Overall, we have seen a clear shift from direct publishing and book-readings to holding creative, unique virtual events and expanding our social media outreach. Apart from the events mentioned above, we have beefed up our virtual backbone: updating our blog, curating and expanding our booklists, and expanding our social media outreach.
Through all of this, our emphasis has been on highlighting not just different languages or translations, but the unique (and often underrepresented) voices and ideas contained in Indian literature as a whole. We are not focused on marketing a particular book or writer, but on promoting Indian languages in general, since our purpose is to build a community rather than a business.

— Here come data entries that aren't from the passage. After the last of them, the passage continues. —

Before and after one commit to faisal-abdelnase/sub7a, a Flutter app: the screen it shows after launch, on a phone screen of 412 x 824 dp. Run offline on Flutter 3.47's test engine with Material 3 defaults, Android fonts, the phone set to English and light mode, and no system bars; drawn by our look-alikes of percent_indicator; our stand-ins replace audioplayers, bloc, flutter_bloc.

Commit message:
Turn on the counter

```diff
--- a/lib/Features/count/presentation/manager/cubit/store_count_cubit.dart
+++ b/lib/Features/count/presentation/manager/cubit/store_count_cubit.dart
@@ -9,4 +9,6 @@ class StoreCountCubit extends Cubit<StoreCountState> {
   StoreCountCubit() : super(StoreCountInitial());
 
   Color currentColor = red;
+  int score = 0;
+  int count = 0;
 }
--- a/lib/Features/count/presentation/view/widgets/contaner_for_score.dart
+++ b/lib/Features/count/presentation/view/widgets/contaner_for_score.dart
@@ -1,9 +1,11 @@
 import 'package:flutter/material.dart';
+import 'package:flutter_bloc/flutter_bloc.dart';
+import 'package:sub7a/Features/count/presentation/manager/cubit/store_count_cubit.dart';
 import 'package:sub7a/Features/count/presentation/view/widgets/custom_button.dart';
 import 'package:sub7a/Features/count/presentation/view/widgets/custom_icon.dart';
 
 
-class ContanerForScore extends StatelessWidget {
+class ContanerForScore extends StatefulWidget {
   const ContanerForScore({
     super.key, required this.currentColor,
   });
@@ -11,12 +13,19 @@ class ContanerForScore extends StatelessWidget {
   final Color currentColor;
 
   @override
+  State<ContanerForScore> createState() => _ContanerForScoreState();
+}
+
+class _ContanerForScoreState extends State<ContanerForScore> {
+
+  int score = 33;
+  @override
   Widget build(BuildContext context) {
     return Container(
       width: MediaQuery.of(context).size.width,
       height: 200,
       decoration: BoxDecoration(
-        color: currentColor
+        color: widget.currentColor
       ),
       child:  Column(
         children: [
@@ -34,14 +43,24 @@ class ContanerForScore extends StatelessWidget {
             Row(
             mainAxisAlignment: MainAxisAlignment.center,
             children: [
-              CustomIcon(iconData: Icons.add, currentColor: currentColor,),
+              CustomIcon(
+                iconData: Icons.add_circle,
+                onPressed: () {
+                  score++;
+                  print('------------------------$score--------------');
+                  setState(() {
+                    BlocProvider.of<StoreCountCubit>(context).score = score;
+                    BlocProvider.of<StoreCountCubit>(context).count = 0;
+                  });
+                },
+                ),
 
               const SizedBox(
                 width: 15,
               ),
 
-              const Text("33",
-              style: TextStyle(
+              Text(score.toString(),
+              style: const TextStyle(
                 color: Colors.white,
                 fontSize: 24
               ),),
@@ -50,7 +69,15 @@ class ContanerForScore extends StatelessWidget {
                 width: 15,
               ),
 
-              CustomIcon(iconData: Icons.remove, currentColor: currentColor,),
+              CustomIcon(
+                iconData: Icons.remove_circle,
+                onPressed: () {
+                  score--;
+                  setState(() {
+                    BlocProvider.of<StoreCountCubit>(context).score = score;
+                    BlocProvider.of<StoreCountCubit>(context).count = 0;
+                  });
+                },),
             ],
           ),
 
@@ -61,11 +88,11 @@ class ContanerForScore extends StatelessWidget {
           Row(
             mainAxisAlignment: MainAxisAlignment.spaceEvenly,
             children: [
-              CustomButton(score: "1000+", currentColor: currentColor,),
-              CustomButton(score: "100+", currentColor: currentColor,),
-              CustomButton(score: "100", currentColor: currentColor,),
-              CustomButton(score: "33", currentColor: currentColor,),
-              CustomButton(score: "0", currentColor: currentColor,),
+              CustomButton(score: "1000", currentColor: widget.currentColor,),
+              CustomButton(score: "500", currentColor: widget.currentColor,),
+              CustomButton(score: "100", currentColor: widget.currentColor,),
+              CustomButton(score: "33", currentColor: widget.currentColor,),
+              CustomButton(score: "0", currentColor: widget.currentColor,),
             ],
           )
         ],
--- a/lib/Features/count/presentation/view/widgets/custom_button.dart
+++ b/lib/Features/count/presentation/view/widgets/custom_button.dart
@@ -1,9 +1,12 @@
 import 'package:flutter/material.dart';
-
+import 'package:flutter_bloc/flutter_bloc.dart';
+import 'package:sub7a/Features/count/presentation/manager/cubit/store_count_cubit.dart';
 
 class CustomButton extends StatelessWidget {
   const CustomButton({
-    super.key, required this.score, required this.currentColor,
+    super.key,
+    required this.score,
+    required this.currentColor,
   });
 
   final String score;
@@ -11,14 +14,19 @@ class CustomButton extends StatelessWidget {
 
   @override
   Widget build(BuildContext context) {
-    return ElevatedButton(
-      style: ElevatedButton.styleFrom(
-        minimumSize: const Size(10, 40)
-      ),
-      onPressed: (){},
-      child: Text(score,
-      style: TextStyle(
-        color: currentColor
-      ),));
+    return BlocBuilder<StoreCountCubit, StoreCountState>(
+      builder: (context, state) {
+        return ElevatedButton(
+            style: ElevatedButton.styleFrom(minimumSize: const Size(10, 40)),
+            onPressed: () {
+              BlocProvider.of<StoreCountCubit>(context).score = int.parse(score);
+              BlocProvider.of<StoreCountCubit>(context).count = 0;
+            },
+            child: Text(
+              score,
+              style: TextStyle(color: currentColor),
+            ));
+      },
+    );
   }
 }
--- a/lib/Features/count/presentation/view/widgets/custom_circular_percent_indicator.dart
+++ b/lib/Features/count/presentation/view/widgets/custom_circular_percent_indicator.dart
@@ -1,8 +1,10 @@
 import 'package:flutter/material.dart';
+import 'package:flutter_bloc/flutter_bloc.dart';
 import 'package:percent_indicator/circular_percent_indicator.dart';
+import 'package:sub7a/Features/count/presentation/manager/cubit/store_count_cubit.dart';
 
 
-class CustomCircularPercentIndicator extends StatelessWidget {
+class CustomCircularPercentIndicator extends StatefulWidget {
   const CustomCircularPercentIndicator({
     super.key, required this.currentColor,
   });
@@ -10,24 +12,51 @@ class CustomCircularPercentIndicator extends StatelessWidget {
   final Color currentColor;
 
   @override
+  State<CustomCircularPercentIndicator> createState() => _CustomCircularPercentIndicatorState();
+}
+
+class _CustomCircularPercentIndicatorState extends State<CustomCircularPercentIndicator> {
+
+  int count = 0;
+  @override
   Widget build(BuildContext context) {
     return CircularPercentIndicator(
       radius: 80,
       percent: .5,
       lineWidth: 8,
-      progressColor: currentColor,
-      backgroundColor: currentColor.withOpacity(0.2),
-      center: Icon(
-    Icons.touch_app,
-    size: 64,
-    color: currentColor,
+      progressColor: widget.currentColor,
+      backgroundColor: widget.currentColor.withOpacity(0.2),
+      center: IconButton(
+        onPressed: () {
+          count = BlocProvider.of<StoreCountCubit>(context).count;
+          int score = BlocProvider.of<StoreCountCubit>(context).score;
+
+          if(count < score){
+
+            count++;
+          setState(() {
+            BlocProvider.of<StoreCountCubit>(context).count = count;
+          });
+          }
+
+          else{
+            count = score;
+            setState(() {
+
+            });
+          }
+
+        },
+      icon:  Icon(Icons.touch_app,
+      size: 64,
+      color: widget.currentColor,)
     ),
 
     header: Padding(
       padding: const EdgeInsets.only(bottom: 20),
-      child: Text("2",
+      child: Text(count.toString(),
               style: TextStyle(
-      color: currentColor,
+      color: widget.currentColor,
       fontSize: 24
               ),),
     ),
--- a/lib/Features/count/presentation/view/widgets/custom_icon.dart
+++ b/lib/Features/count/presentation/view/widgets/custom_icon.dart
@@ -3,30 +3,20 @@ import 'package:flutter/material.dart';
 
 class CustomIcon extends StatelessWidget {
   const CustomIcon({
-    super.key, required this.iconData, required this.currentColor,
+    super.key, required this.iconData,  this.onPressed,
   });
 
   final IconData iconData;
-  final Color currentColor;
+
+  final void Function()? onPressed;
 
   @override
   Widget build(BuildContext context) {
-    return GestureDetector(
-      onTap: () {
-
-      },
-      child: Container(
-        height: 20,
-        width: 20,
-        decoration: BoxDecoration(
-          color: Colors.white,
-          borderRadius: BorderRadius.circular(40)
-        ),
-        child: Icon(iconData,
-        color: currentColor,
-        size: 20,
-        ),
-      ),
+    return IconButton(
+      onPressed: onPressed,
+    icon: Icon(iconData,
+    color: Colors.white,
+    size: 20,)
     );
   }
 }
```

Despite our initial fears, we now realise that virtual events can be a success as long as they are planned right: events should be free, shorter than their physical versions, and virtual space needs to use forms and ideas that cannot be addressed in-person (like live chats or e-books). Further, we’ve seen artists grow from never having used social media before to becoming Instagram experts in a matter of months, which has not only helped virtual events, but also offered audiences the opportunity to connect with new and different artists.
Translations have become increasingly important in India in the last five years. From recognition through national awards like the JCB Prize and the DSC Prize to the creation of Indian-language specific imprints like Harper Perennial, Westland Eka or Penguin Classics, we have seen Indian languages being invested in seriously for perhaps the first time in the history of the industry.
We were all distraught when the pandemic threw a wrench into this positive movement, but that disappointment is gradually turning into cautious optimism. As hope resurfaces from the midst of fears, we have regained our “translating consciousness” and reclaimed the location of translation – multilingual, eclectic ways of expression. If I could put it in a multilingual sense, despite the challenges of tarjuma and roopantar in the post-Covid world, we believe that translation has a great future and can once again become a gulistan of creativity and culture.
Rishabh Kumar studies International Studies at Johns Hopkins University and writes on contemporary culture and literature.
This series of articles on the impact of the coronavirus pandemic on publishing is curated by Kanishka Gupta.